166 S. Fourth St.
Brooklyn, NY 11211
First things first: The fabled fried chicken at Pies-N-Thighs remains superlative ($10, with a biscuit and one side). The bird is not the delicate pullet you find in most restaurants; instead, it's a big, meaty avian that has reportedly been brined for extra juiciness. The coating is crisp, coarse-grained, and a shade of chestnut brown that would suit a high-spirited filly, while the flesh is so tender that it has an almost custard-like quality.
The menu has doubled in size since the restaurant's original incarnation. There's still a decent pulled-pork sandwich ($10), for sure, served on a hamburger bun with the coleslaw jammed into the sandwich, Carolina-style. New to the menu is a beef brisket sandwich ($11, with one side) smeared with a thick brown barbecue sauce. The sauce is too sweet and, anyway, the brisket is dull compared with Fette Sau's, a few blocks north. A hamburger, made to order in several variations, is another innovation from the previous spot. Cooked well-done, it won't make anyone's top-10 list. The best incarnation is the "insane burger" ($12), which piles cheese, a fried egg, and lots of bacon on top, served with a heap of underdone fries.

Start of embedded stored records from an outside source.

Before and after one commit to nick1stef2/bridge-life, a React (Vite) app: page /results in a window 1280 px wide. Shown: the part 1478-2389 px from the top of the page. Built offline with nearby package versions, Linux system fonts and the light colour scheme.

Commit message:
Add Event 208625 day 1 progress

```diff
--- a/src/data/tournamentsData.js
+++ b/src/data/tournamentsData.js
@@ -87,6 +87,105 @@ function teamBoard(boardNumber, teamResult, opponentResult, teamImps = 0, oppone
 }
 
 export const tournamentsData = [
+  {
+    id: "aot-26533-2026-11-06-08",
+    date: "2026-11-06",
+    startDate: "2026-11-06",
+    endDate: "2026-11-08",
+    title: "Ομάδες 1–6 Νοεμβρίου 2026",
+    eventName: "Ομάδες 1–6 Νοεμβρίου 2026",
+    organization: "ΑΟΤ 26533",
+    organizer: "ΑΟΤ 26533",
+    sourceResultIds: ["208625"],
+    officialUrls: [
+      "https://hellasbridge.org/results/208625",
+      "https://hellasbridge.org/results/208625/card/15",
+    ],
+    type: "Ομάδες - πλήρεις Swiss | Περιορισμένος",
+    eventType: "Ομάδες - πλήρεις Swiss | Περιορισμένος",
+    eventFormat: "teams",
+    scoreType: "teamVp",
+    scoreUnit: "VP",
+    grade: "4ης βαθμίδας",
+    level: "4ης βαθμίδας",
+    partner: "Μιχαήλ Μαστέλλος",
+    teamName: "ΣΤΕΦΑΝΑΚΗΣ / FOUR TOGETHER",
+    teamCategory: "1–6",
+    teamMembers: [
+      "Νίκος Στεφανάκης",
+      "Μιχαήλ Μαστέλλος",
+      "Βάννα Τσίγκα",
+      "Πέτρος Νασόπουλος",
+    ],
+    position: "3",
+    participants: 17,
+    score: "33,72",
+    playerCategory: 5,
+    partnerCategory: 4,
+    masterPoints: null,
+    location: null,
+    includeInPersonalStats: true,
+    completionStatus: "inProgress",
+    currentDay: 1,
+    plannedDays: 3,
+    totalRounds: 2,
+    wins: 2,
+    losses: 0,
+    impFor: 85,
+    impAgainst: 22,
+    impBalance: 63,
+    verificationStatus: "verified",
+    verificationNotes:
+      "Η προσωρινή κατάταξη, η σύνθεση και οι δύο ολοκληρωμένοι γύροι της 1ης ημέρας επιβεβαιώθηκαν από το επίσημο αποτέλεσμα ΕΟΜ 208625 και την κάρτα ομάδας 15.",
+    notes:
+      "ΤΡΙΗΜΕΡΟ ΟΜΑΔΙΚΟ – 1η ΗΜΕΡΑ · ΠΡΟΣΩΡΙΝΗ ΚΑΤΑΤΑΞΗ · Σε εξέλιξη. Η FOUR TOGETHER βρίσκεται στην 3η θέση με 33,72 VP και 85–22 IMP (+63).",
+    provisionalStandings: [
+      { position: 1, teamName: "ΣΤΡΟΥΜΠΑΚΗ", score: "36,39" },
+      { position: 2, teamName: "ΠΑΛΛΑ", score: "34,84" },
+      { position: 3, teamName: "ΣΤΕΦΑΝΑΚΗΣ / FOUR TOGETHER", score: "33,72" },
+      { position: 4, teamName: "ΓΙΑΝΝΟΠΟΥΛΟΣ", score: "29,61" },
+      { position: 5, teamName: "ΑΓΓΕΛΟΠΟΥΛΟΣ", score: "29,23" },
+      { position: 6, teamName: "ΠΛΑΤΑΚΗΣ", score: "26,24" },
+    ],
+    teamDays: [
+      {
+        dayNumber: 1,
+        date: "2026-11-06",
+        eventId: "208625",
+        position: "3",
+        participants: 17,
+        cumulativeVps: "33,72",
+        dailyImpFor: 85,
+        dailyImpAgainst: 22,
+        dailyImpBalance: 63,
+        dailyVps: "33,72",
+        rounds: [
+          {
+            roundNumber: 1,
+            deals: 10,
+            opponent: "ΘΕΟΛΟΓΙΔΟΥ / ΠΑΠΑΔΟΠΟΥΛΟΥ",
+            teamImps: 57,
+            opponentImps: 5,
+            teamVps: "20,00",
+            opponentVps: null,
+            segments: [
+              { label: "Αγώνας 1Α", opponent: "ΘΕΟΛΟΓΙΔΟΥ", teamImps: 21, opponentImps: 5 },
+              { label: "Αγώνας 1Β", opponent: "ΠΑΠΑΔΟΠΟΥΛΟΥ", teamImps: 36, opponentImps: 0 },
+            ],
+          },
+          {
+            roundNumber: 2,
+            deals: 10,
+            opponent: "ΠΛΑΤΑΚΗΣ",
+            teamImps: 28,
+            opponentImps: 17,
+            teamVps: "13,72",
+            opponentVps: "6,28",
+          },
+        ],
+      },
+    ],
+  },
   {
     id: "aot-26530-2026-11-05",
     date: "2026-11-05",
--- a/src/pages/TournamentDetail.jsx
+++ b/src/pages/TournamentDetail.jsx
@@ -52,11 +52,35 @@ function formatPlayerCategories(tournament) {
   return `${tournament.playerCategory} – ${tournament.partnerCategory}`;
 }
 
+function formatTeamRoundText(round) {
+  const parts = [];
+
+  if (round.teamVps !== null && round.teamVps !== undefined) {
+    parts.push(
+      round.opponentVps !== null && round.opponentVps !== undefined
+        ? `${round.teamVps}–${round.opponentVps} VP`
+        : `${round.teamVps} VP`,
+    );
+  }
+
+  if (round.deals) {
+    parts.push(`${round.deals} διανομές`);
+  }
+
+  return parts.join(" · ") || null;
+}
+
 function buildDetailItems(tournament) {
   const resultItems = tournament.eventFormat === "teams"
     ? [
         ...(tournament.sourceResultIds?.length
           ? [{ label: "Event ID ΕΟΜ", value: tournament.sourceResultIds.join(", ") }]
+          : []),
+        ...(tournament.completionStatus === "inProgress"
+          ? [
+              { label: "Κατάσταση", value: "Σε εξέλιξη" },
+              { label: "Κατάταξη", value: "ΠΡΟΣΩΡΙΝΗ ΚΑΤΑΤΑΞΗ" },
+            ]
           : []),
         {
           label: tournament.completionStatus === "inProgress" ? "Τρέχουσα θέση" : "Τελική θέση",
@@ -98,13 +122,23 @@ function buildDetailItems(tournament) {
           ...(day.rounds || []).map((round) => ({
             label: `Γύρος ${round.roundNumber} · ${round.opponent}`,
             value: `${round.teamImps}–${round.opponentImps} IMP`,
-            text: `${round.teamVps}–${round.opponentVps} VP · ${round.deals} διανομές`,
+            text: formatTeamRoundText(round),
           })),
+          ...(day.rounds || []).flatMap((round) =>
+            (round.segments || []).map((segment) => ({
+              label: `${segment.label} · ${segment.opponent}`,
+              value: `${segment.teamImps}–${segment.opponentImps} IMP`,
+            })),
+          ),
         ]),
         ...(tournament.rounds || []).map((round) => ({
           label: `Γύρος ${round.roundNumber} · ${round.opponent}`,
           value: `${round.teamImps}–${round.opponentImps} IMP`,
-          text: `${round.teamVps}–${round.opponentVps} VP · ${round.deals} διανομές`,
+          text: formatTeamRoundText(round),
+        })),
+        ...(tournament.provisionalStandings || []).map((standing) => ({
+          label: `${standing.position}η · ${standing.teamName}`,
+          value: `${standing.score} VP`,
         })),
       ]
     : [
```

Indeed, the best addition to the menu is on par with the fried chicken. Fried catfish ($10) offers two perfectly cooked fillets, cornmeal-crusted and squirted with a dilled tartar sauce. This, like most entrées, comes with a single side (in North Carolina, you'd likely get three). Of the 10 choices, the best are creamy coleslaw, tart and peppery black-eyed-pea salad, and unrelentingly crisp hush puppies, zapped with a pickle-bearing gribiche. The worst is mac-and-cheese, which is not baked but merely boiled. The pasta has absorbed all the cheese by the time this bad boy hits the table.
Then there are the pies ($4.50 per slice). While these are not the sorts of pastries you dream about, they'll do just fine in the current low-pie climate. Most are of the icebox variety, the fillings cradled in a graham-cracker crust. Chocolate oreo is a delight, and I didn't mind the banana cream either, until a friend pointed out it tasted like artificial banana. Touted in the window, the signature apple pie is certainly the best. But don't order "apple cheddar," or the cook will anneal grated cheese to the upper crust, rather than simply placing a slice of cheddar on top. It's like eating your apple pie with a thick coating of floor wax.